Bill Jefferys points me to this news article and writes: Looks at first glance like another NPR example of poor statistics, but who knows?
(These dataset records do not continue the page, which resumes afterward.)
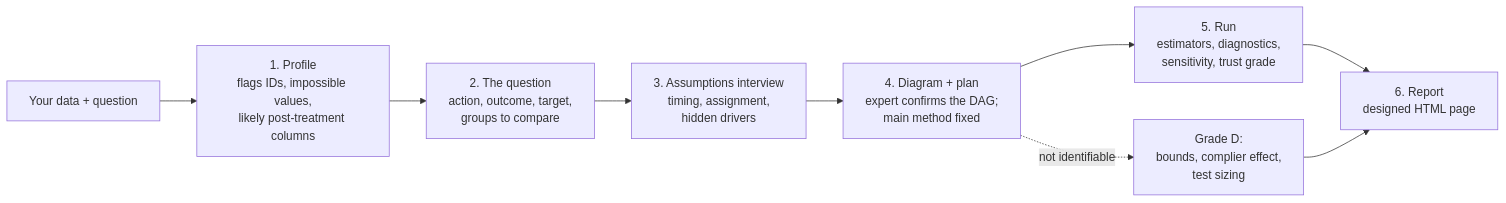
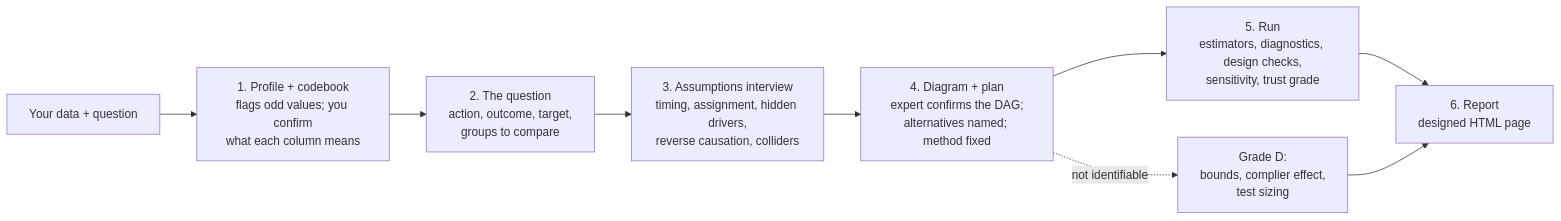
The diagram in README.md (kiritbasu/causal-analyst), drawn with Mermaid before and after one commit. The commit also changed other lines of this file and 41 other files, not shown here.

First line of the commit message:
v0.2.0: check the diagram itself

````diff
--- a/README.md
+++ b/README.md
@@ -129,11 +138,11 @@
 ```mermaid
 flowchart LR
-  A[Your data + question] --> B[1. Profile<br/>flags IDs, impossible values,<br/>likely post-treatment columns]
+  A[Your data + question] --> B[1. Profile + codebook<br/>flags odd values; you confirm<br/>what each column means]
   B --> C[2. The question<br/>action, outcome, target,<br/>groups to compare]
-  C --> D[3. Assumptions interview<br/>timing, assignment,<br/>hidden drivers]
-  D --> E[4. Diagram + plan<br/>expert confirms the DAG;<br/>main method fixed]
-  E --> F[5. Run<br/>estimators, diagnostics,<br/>sensitivity, trust grade]
+  C --> D[3. Assumptions interview<br/>timing, assignment, hidden drivers,<br/>reverse causation, colliders]
+  D --> E[4. Diagram + plan<br/>expert confirms the DAG;<br/>alternatives named; method fixed]
+  E --> F[5. Run<br/>estimators, diagnostics, design checks,<br/>sensitivity, trust grade]
   F --> G[6. Report<br/>designed HTML page]
   E -. not identifiable .-> H[Grade D:<br/>bounds, complier effect,<br/>test sizing]
   H --> G
 ```
````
I took a look and here were my thoughts, in order of occurrence: NPR . . . PPNAS . . . Also this: “the results were consistent across all the societies […] The post “Brief, decontextualized instances of colaughter” appeared first on Statistical Modeling, Causal Inference,…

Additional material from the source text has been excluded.